I’ve learned a lot of things from this course. First, there is a multi-dimensional approach to problems/challenges. A one-way approach to a challenge is a poor approach. The fishbone diagram we used brought this to the forefront. You have many options and you get to pick the best when you approach a challenge from a multi-dimensional point of view. Most times, a one-way approach is not usually the best.
It was also interesting to learn that a policy implementation challenge requires a wide range of consultations. This makes it possible to have many experts and professionals discussing opinions and ideas that would completely not be captured by a team of just a few people.
An efficient, supportive team is indispensable to the implementation of a policy challenge. During our consultations, we had a couple of experts from different angles including media, political analysts, academics, etc. They were very supportive and proved to be valuable during briefing and review sessions.
Also, things are not always as they appear on the surface. One would only see raising funds through increasing VAT by the government as the definitive approach to solving the problem of an increase in the minimum wage. During the course of implementation work, a lot of other factors that were potential causes came to the limelight. Ghost workers, oil revenue fall, too many government workers, low tax rates, corruption & nepotism, etc, were some other factors that were discovered to be possible causes of the policy problem.
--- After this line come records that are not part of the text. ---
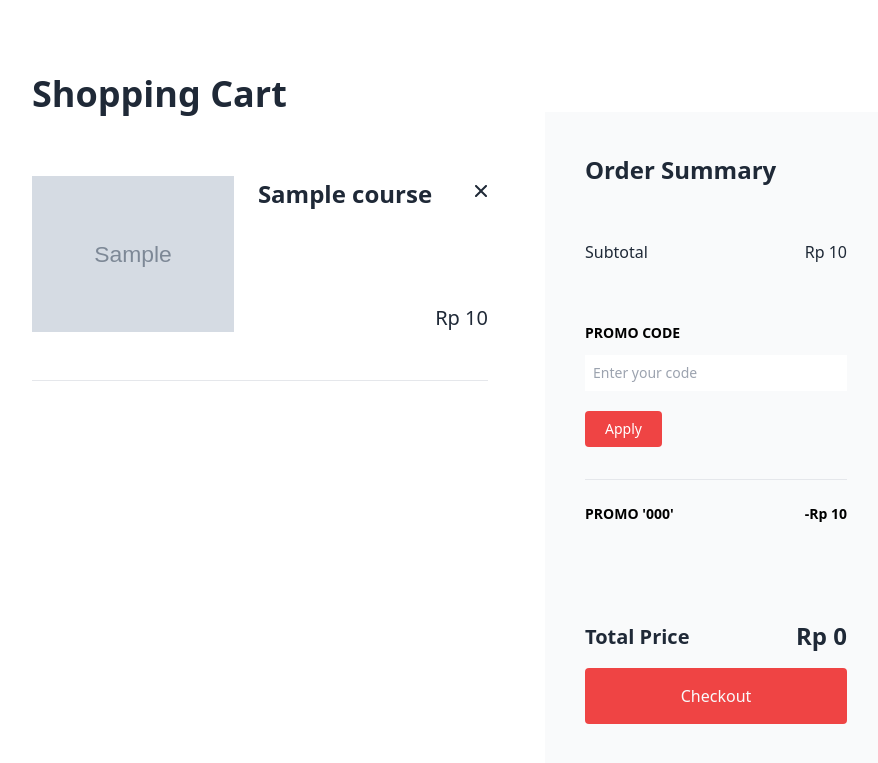
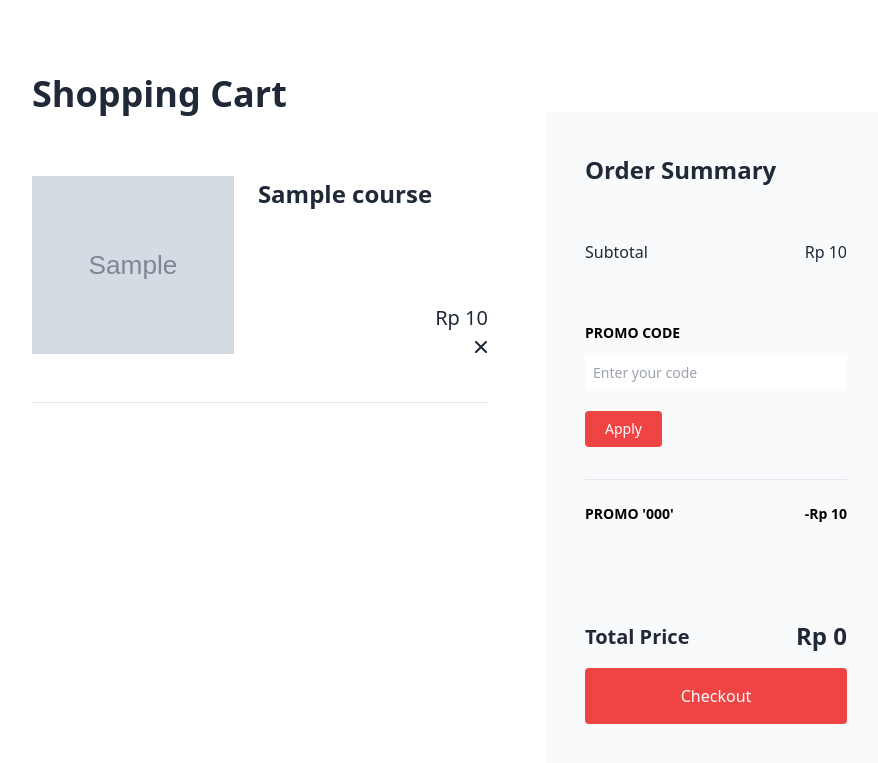
Before and after one commit to Ibupunyamimpi/ipm_learning, a Django app: template ipm_learning/templates/order/order_summary.html in a window 1280 px wide. Shown: the part 80-843 px from the top of the page, without its empty margins (152-1030 px from the left). Run offline with Django 3.2, Linux system fonts and the light colour scheme; the template is opened without the code that fills it: values that come from a table or form of the project are taken from there, others are empty; tables that the repository leaves empty hold one stand-in row (values such as "Sample post"); grey boxes marked "Sample" are stand-in pictures; some libraries are stand-ins or nearby versions.

Commit message:
rearranged remove item button

```diff
--- a/ipm_learning/templates/order/order_summary.html
+++ b/ipm_learning/templates/order/order_summary.html
@@ -29,10 +29,7 @@
                                     <p class="text-2xl font-semibold leading-normal text-gray-800 ">{{ item.course.name }}</p>
                                 </div>
                                 <div class="flex justify-end">
-                                    <a aria-label="Cancel product" href="{% url 'order:remove-from-cart' item.id %}" class="mt-2 focus:outline-none focus:ring-2 focus:ring-gray-800 rounded">
-                                         <img src="{% static 'images/shopping-cart-3-svg1.svg' %}" alt="cross" />
-                                         <!-- <img class="dark:block hidden"  src="https://tuk-cdn.s3.amazonaws.com/can-uploader/shopping-cart-3-svg1dark.svg" alt="cross" /> -->
-                                    </a>
+
                                 </div>
                             </div>
                             {% if item.course.discount_pct > 0 %}
@@ -41,11 +38,19 @@
                             {% endif %}
                             <div class="mt-20 flex w-full items-center justify-between">
                                 <div class="w-full flex flex-col h-full md:flex-row justify-between">
+
                                     <div class="flex justify-start">
 
                                     </div>
                                     <div class="hidden md:block flex justify-end">
+
                                         <p class="md:mt-3 text-gray-800 text-right"><span class="text-xl leading-tight text-gray-800"></span><span class="text-xl font-medium">{{ item.course.get_discount_price }}</span></p>
+                                        <div class="flex justify-end">
+                                            <a aria-label="Cancel product" href="{% url 'order:remove-from-cart' item.id %}" class="mt-2 focus:outline-none focus:ring-2 focus:ring-gray-800 rounded">
+                                                <img src="{% static 'images/shopping-cart-3-svg1.svg' %}" alt="cross" />
+                                                <!-- <img class="dark:block hidden"  src="https://tuk-cdn.s3.amazonaws.com/can-uploader/shopping-cart-3-svg1dark.svg" alt="cross" /> -->
+                                           </a>
+                                        </div>
                                     </div>
                                 </div>
                             </div>
@@ -63,6 +68,7 @@
                             <p class="mt-4 w-11/12 text-base leading-4 text-red-600">Discount: {{ item.course.get_discount_pct }}</p>
                         {% endif %}
                         <div class="flex items-center justify-end mt-6">
+
                             <div>
                                 <p class="mt:mt-3 text-gray-800 text-right"><span class="text-xl leading-5 text-gray-800"></span><span class="text-xl leading-5 font-medium">{{ item.course.get_discount_price }}</span></p>
                             </div>
```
Over the 12-week period, we have achieved some level of progress in our attempt to build a robust and supportive team, engaging authorizers, and specifically addressing the challenge or problem. We held team briefings and review meetings. We had scheduled and met with stakeholders including government officials, politicians, and experts. We selected team leads. We conducted 2 awareness campaigns. We built a fishbone diagram to better analyze the problem and identify entry points (figure 1) and revisited/updated one (figure 2).
The next one is the revised fishbone diagram my team came up with after further breaking down the problem.
A few things I must not forget as lessons from this course because I have already begun applying them. One of them is listening more to team members (and colleagues) than giving instructions. Listening helps in two ways. It gives your team members a sense of responsibility. They feel they’re playing a major part in solving the problem at stake than just being told what to do. Listening also helps you learn a lot of things unknown from the professional opinions and expert contributions of your team members.
Also, involving experts and professionals across different fields in any challenge is key. If you build a team that is wide, you have the advantage of bringing in expert ideas on board. This would not be possible for a team of just a few.
Delegation is also a key lesson learned from this course which will be put to use in my subsequent needs. My traditional way of working was the “do it yourself because I know better” type. When we got delegating responsibilities to team leads and others, we saved a lot of time and things were done more efficiently.
One word of wisdom I’d like to pass on to PDIA practitioners all over the world is that the same level of thinking that created problems can not be used in solving them. Therefore, one must constantly challenge the mindset and frame with which one starts to look at the problems of policy implementation.
This is a blog series written by the alumni of the Implementing Public Policy Executive Education Program at the Harvard Kennedy School. Participants successfully completed this 6-month online learning course in 2021. These are their learning journey stories.